(Change listing data)

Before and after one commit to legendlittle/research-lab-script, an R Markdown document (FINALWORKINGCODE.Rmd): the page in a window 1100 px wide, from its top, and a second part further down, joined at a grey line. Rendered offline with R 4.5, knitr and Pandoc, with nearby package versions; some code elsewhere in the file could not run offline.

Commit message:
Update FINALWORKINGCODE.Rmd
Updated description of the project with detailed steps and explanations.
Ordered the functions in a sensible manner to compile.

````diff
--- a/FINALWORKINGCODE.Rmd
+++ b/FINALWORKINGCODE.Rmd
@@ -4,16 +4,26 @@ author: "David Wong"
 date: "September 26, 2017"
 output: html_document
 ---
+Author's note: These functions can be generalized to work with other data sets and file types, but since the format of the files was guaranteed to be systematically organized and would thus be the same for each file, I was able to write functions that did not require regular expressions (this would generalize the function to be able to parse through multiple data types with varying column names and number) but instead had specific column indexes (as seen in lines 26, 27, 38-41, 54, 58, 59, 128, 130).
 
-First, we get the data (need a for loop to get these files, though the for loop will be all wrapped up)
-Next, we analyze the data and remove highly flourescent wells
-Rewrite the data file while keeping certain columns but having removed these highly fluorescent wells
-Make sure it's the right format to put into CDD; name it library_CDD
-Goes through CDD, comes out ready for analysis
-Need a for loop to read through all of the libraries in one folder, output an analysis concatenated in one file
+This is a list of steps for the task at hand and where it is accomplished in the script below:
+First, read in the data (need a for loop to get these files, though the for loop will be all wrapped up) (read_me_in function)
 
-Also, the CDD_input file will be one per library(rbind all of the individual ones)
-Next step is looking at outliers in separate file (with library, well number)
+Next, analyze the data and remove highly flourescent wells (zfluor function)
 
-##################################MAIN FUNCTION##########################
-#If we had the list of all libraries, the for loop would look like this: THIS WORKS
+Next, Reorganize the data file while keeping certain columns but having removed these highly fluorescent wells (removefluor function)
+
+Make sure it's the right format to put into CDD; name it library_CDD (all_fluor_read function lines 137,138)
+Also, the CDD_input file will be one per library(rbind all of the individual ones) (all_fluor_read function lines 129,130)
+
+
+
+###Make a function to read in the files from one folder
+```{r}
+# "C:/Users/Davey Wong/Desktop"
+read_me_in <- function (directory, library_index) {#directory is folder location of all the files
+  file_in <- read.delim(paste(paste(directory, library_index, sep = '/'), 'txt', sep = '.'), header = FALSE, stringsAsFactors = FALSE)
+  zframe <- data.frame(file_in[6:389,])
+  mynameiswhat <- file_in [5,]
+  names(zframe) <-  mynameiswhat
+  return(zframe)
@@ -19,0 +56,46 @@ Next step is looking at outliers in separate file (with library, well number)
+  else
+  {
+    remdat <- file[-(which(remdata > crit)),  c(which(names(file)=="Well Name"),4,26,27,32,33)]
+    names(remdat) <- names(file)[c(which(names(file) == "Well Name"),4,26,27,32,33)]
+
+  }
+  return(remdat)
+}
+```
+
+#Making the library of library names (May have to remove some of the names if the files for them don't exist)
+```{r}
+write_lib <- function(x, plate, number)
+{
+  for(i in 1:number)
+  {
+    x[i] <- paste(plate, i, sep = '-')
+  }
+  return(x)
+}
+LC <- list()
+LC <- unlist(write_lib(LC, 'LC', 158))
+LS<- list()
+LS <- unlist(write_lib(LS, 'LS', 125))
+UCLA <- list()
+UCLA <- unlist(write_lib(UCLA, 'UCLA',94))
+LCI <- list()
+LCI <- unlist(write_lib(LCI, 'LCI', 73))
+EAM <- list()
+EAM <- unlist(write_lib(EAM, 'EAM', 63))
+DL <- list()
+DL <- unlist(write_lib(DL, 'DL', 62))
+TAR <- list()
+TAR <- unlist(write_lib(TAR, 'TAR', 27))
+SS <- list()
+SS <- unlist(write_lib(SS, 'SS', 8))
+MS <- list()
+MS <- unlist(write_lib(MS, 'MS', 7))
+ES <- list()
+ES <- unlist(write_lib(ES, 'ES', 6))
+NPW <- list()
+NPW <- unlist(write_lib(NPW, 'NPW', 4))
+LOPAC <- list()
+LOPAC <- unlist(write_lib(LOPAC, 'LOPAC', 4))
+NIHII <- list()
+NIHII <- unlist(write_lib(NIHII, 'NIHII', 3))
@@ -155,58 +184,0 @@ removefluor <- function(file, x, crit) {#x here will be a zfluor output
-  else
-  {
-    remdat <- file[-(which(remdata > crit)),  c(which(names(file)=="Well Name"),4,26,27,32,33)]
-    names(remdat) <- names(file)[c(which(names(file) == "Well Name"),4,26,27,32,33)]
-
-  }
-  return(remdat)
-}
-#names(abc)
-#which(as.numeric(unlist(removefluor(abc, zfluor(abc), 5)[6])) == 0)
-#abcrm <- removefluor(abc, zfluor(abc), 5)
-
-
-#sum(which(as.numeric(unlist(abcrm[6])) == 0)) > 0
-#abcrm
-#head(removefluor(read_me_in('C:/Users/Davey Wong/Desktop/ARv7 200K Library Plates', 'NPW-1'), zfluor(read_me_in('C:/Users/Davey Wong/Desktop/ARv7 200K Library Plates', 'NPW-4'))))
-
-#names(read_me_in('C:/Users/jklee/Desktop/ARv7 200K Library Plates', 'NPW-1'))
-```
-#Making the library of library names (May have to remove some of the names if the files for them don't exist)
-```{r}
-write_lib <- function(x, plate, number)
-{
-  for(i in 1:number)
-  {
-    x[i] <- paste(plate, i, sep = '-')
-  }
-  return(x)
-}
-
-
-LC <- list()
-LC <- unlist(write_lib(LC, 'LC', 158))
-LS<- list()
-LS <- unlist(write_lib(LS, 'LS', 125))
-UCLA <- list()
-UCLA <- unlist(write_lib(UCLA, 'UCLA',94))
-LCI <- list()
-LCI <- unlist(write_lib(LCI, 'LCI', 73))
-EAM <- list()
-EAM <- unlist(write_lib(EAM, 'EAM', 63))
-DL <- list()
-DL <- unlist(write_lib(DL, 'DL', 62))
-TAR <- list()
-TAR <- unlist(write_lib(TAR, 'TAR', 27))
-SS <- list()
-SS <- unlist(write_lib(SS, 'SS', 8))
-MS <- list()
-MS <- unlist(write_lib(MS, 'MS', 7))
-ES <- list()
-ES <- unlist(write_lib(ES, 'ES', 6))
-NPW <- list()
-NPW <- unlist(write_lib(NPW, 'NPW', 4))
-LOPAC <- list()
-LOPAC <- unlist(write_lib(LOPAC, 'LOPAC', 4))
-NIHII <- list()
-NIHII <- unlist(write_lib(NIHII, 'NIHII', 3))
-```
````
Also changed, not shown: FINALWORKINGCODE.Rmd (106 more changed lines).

WHAT THE EXERCISE ASKS: Recopy the entries above exactly, with every line included.

REPLY TO THE EXERCISE:
Before and after one commit to legendlittle/research-lab-script, an R Markdown document (FINALWORKINGCODE.Rmd): the page in a window 1100 px wide, from its top, and a second part further down, joined at a grey line. Rendered offline with R 4.5, knitr and Pandoc, with nearby package versions; some code elsewhere in the file could not run offline.

Commit message:
Update FINALWORKINGCODE.Rmd
Updated description of the project with detailed steps and explanations.
Ordered the functions in a sensible manner to compile.

````diff
--- a/FINALWORKINGCODE.Rmd
+++ b/FINALWORKINGCODE.Rmd
@@ -4,16 +4,26 @@ author: "David Wong"
 date: "September 26, 2017"
 output: html_document
 ---
+Author's note: These functions can be generalized to work with other data sets and file types, but since the format of the files was guaranteed to be systematically organized and would thus be the same for each file, I was able to write functions that did not require regular expressions (this would generalize the function to be able to parse through multiple data types with varying column names and number) but instead had specific column indexes (as seen in lines 26, 27, 38-41, 54, 58, 59, 128, 130).
 
-First, we get the data (need a for loop to get these files, though the for loop will be all wrapped up)
-Next, we analyze the data and remove highly flourescent wells
-Rewrite the data file while keeping certain columns but having removed these highly fluorescent wells
-Make sure it's the right format to put into CDD; name it library_CDD
-Goes through CDD, comes out ready for analysis
-Need a for loop to read through all of the libraries in one folder, output an analysis concatenated in one file
+This is a list of steps for the task at hand and where it is accomplished in the script below:
+First, read in the data (need a for loop to get these files, though the for loop will be all wrapped up) (read_me_in function)
 
-Also, the CDD_input file will be one per library(rbind all of the individual ones)
-Next step is looking at outliers in separate file (with library, well number)
+Next, analyze the data and remove highly flourescent wells (zfluor function)
 
-##################################MAIN FUNCTION##########################
-#If we had the list of all libraries, the for loop would look like this: THIS WORKS
+Next, Reorganize the data file while keeping certain columns but having removed these highly fluorescent wells (removefluor function)
+
+Make sure it's the right format to put into CDD; name it library_CDD (all_fluor_read function lines 137,138)
+Also, the CDD_input file will be one per library(rbind all of the individual ones) (all_fluor_read function lines 129,130)
+
+
+
+###Make a function to read in the files from one folder
+```{r}
+# "C:/Users/Davey Wong/Desktop"
+read_me_in <- function (directory, library_index) {#directory is folder location of all the files
+  file_in <- read.delim(paste(paste(directory, library_index, sep = '/'), 'txt', sep = '.'), header = FALSE, stringsAsFactors = FALSE)
+  zframe <- data.frame(file_in[6:389,])
+  mynameiswhat <- file_in [5,]
+  names(zframe) <-  mynameiswhat
+  return(zframe)
@@ -19,0 +56,46 @@ Next step is looking at outliers in separate file (with library, well number)
+  else
+  {
+    remdat <- file[-(which(remdata > crit)),  c(which(names(file)=="Well Name"),4,26,27,32,33)]
+    names(remdat) <- names(file)[c(which(names(file) == "Well Name"),4,26,27,32,33)]
+
+  }
+  return(remdat)
+}
+```
+
+#Making the library of library names (May have to remove some of the names if the files for them don't exist)
+```{r}
+write_lib <- function(x, plate, number)
+{
+  for(i in 1:number)
+  {
+    x[i] <- paste(plate, i, sep = '-')
+  }
+  return(x)
+}
+LC <- list()
+LC <- unlist(write_lib(LC, 'LC', 158))
+LS<- list()
+LS <- unlist(write_lib(LS, 'LS', 125))
+UCLA <- list()
+UCLA <- unlist(write_lib(UCLA, 'UCLA',94))
+LCI <- list()
+LCI <- unlist(write_lib(LCI, 'LCI', 73))
+EAM <- list()
+EAM <- unlist(write_lib(EAM, 'EAM', 63))
+DL <- list()
+DL <- unlist(write_lib(DL, 'DL', 62))
+TAR <- list()
+TAR <- unlist(write_lib(TAR, 'TAR', 27))
+SS <- list()
+SS <- unlist(write_lib(SS, 'SS', 8))
+MS <- list()
+MS <- unlist(write_lib(MS, 'MS', 7))
+ES <- list()
+ES <- unlist(write_lib(ES, 'ES', 6))
+NPW <- list()
+NPW <- unlist(write_lib(NPW, 'NPW', 4))
+LOPAC <- list()
+LOPAC <- unlist(write_lib(LOPAC, 'LOPAC', 4))
+NIHII <- list()
+NIHII <- unlist(write_lib(NIHII, 'NIHII', 3))
@@ -155,58 +184,0 @@ removefluor <- function(file, x, crit) {#x here will be a zfluor output
-  else
-  {
-    remdat <- file[-(which(remdata > crit)),  c(which(names(file)=="Well Name"),4,26,27,32,33)]
-    names(remdat) <- names(file)[c(which(names(file) == "Well Name"),4,26,27,32,33)]
-
-  }
-  return(remdat)
-}
-#names(abc)
-#which(as.numeric(unlist(removefluor(abc, zfluor(abc), 5)[6])) == 0)
-#abcrm <- removefluor(abc, zfluor(abc), 5)
-
-
-#sum(which(as.numeric(unlist(abcrm[6])) == 0)) > 0
-#abcrm
-#head(removefluor(read_me_in('C:/Users/Davey Wong/Desktop/ARv7 200K Library Plates', 'NPW-1'), zfluor(read_me_in('C:/Users/Davey Wong/Desktop/ARv7 200K Library Plates', 'NPW-4'))))
-
-#names(read_me_in('C:/Users/jklee/Desktop/ARv7 200K Library Plates', 'NPW-1'))
-```
-#Making the library of library names (May have to remove some of the names if the files for them don't exist)
-```{r}
-write_lib <- function(x, plate, number)
-{
-  for(i in 1:number)
-  {
-    x[i] <- paste(plate, i, sep = '-')
-  }
-  return(x)
-}
-
-
-LC <- list()
-LC <- unlist(write_lib(LC, 'LC', 158))
-LS<- list()
-LS <- unlist(write_lib(LS, 'LS', 125))
-UCLA <- list()
-UCLA <- unlist(write_lib(UCLA, 'UCLA',94))
-LCI <- list()
-LCI <- unlist(write_lib(LCI, 'LCI', 73))
-EAM <- list()
-EAM <- unlist(write_lib(EAM, 'EAM', 63))
-DL <- list()
-DL <- unlist(write_lib(DL, 'DL', 62))
-TAR <- list()
-TAR <- unlist(write_lib(TAR, 'TAR', 27))
-SS <- list()
-SS <- unlist(write_lib(SS, 'SS', 8))
-MS <- list()
-MS <- unlist(write_lib(MS, 'MS', 7))
-ES <- list()
-ES <- unlist(write_lib(ES, 'ES', 6))
-NPW <- list()
-NPW <- unlist(write_lib(NPW, 'NPW', 4))
-LOPAC <- list()
-LOPAC <- unlist(write_lib(LOPAC, 'LOPAC', 4))
-NIHII <- list()
-NIHII <- unlist(write_lib(NIHII, 'NIHII', 3))
-```
````
Also changed, not shown: FINALWORKINGCODE.Rmd (106 more changed lines).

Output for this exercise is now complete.